* **TASK GOAL**:
Repeat the data word for word, excluding every picture.
━━━━━━━━
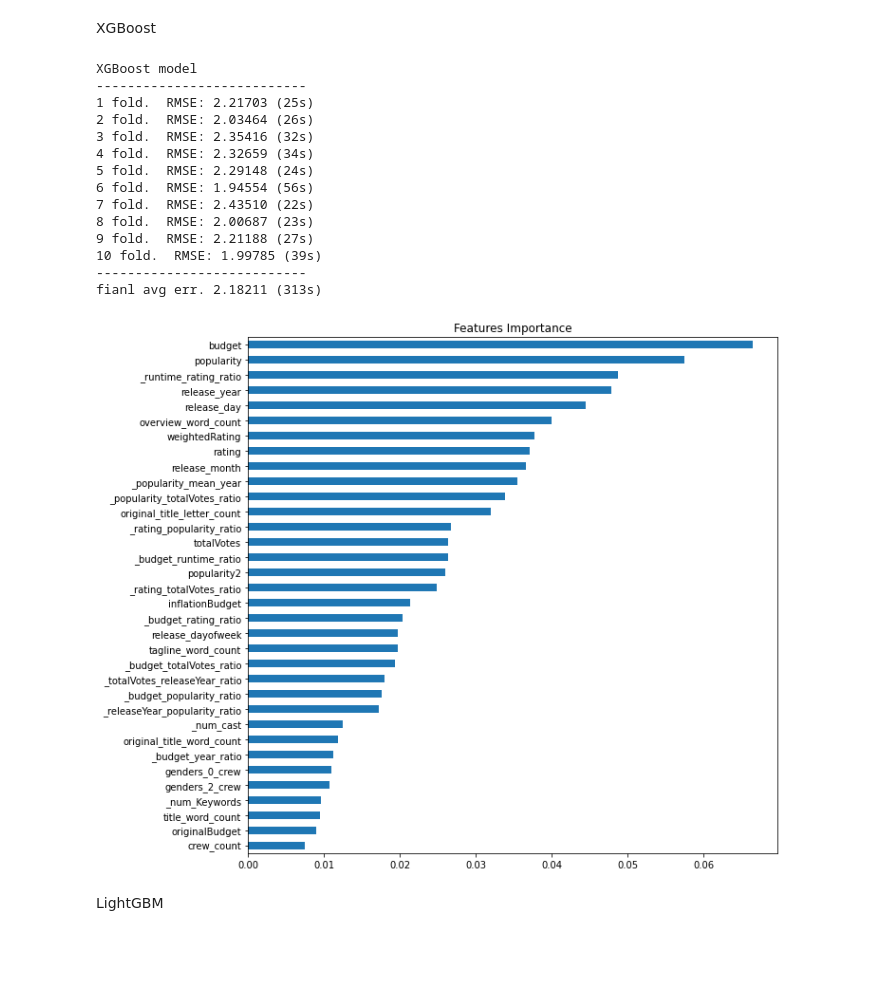
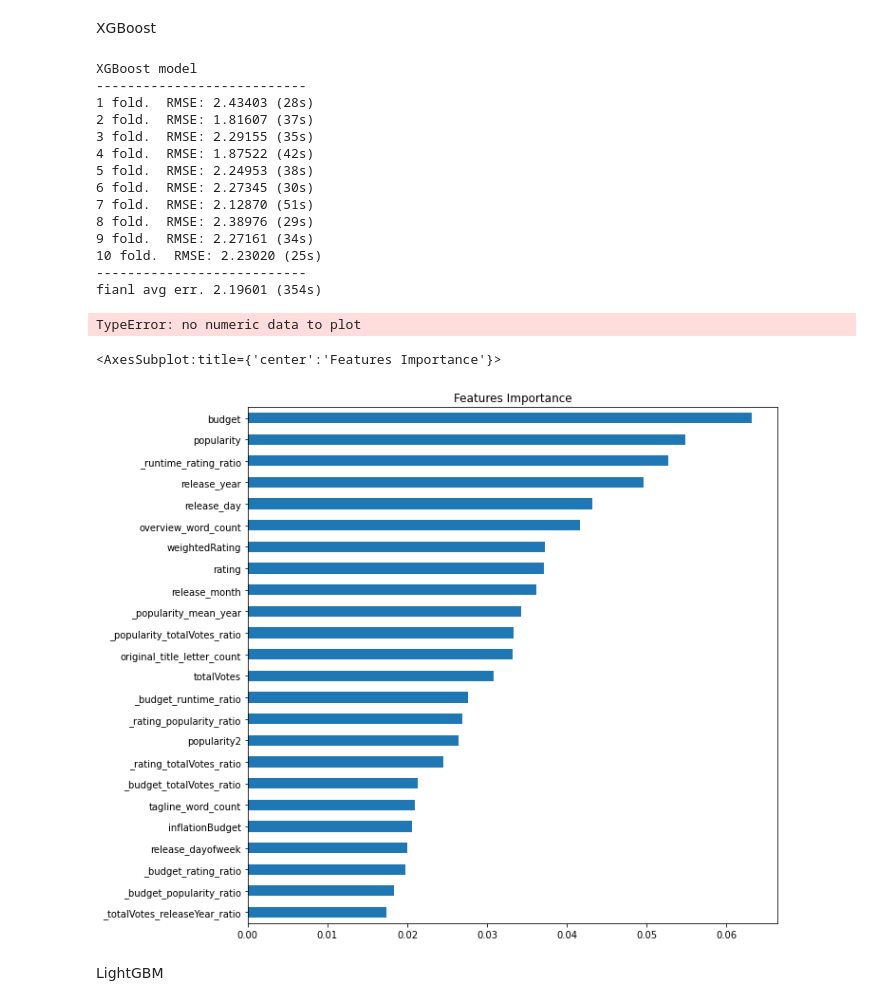
Before and after one commit to Ononoki-Yotsugi/TDBoxPrediction, a Jupyter notebook: copy/wgt方案一训练.ipynb, the cells around one changed output. Saved outputs shown, nothing was run; the diff lists cells and outputs as text; code cells hidden in the pictures; blank space fills up the shorter version.

```diff
--- a/copy/wgt方案一训练.ipynb
+++ b/copy/wgt方案一训练.ipynb
@@ -561,24 +572,29 @@ val_data.to_csv("XGBoost_val.csv")
 test_pred['avg'] = test_pred.mean(axis=1)
 test_pred.to_csv("XGBoost_test.csv")
 feature_importance['avg'] = feature_importance.mean(axis=1)
-feature_importance.mean(axis=1).sort_values()[170:].plot(kind="barh",title = "Features Importance", figsize = (10,10))
+feature_importance.mean(axis=1).sort_values()[80:].plot(kind="barh",title = "Features Importance", figsize = (10,10))
 feature_importance.to_csv("XGBoost_feature_importance.csv")
 # %% [output]
 XGBoost model
 ---------------------------
-1 fold.  RMSE: 2.21703 (25s)
-2 fold.  RMSE: 2.03464 (26s)
-3 fold.  RMSE: 2.35416 (32s)
-4 fold.  RMSE: 2.32659 (34s)
-5 fold.  RMSE: 2.29148 (24s)
-6 fold.  RMSE: 1.94554 (56s)
-7 fold.  RMSE: 2.43510 (22s)
-8 fold.  RMSE: 2.00687 (23s)
-9 fold.  RMSE: 2.21188 (27s)
-10 fold.  RMSE: 1.99785 (39s)
+1 fold.  RMSE: 2.43403 (28s)
+2 fold.  RMSE: 1.81607 (37s)
+3 fold.  RMSE: 2.29155 (35s)
+4 fold.  RMSE: 1.87522 (42s)
+5 fold.  RMSE: 2.24953 (38s)
+6 fold.  RMSE: 2.27345 (30s)
+7 fold.  RMSE: 2.12870 (51s)
+8 fold.  RMSE: 2.38976 (29s)
+9 fold.  RMSE: 2.27161 (34s)
+10 fold.  RMSE: 2.23020 (25s)
 ---------------------------
-fianl avg err. 2.18211 (313s)
+fianl avg err. 2.19601 (354s)
-[figure, removed]
+TypeError: no numeric data to plot
+# %%
+feature_importance.mean(axis=1).sort_values()[80:].plot(kind="barh",title = "Features Importance", figsize = (10,10))
+# %% [output]
+<AxesSubplot:title={'center':'Features Importance'}>
+[figure, added]
 # %% [markdown]
 LightGBM
 # %%
```
Also changed, not shown: parts of 8 cells of this notebook.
━━━━━━━━
* **TASK SOLUTION**:
Before and after one commit to Ononoki-Yotsugi/TDBoxPrediction, a Jupyter notebook: copy/wgt方案一训练.ipynb, the cells around one changed output. Saved outputs shown, nothing was run; the diff lists cells and outputs as text; code cells hidden in the pictures; blank space fills up the shorter version.

```diff
--- a/copy/wgt方案一训练.ipynb
+++ b/copy/wgt方案一训练.ipynb
@@ -561,24 +572,29 @@ val_data.to_csv("XGBoost_val.csv")
 test_pred['avg'] = test_pred.mean(axis=1)
 test_pred.to_csv("XGBoost_test.csv")
 feature_importance['avg'] = feature_importance.mean(axis=1)
-feature_importance.mean(axis=1).sort_values()[170:].plot(kind="barh",title = "Features Importance", figsize = (10,10))
+feature_importance.mean(axis=1).sort_values()[80:].plot(kind="barh",title = "Features Importance", figsize = (10,10))
 feature_importance.to_csv("XGBoost_feature_importance.csv")
 # %% [output]
 XGBoost model
 ---------------------------
-1 fold.  RMSE: 2.21703 (25s)
-2 fold.  RMSE: 2.03464 (26s)
-3 fold.  RMSE: 2.35416 (32s)
-4 fold.  RMSE: 2.32659 (34s)
-5 fold.  RMSE: 2.29148 (24s)
-6 fold.  RMSE: 1.94554 (56s)
-7 fold.  RMSE: 2.43510 (22s)
-8 fold.  RMSE: 2.00687 (23s)
-9 fold.  RMSE: 2.21188 (27s)
-10 fold.  RMSE: 1.99785 (39s)
+1 fold.  RMSE: 2.43403 (28s)
+2 fold.  RMSE: 1.81607 (37s)
+3 fold.  RMSE: 2.29155 (35s)
+4 fold.  RMSE: 1.87522 (42s)
+5 fold.  RMSE: 2.24953 (38s)
+6 fold.  RMSE: 2.27345 (30s)
+7 fold.  RMSE: 2.12870 (51s)
+8 fold.  RMSE: 2.38976 (29s)
+9 fold.  RMSE: 2.27161 (34s)
+10 fold.  RMSE: 2.23020 (25s)
 ---------------------------
-fianl avg err. 2.18211 (313s)
+fianl avg err. 2.19601 (354s)
-[figure, removed]
+TypeError: no numeric data to plot
+# %%
+feature_importance.mean(axis=1).sort_values()[80:].plot(kind="barh",title = "Features Importance", figsize = (10,10))
+# %% [output]
+<AxesSubplot:title={'center':'Features Importance'}>
+[figure, added]
 # %% [markdown]
 LightGBM
 # %%
```
Also changed, not shown: parts of 8 cells of this notebook.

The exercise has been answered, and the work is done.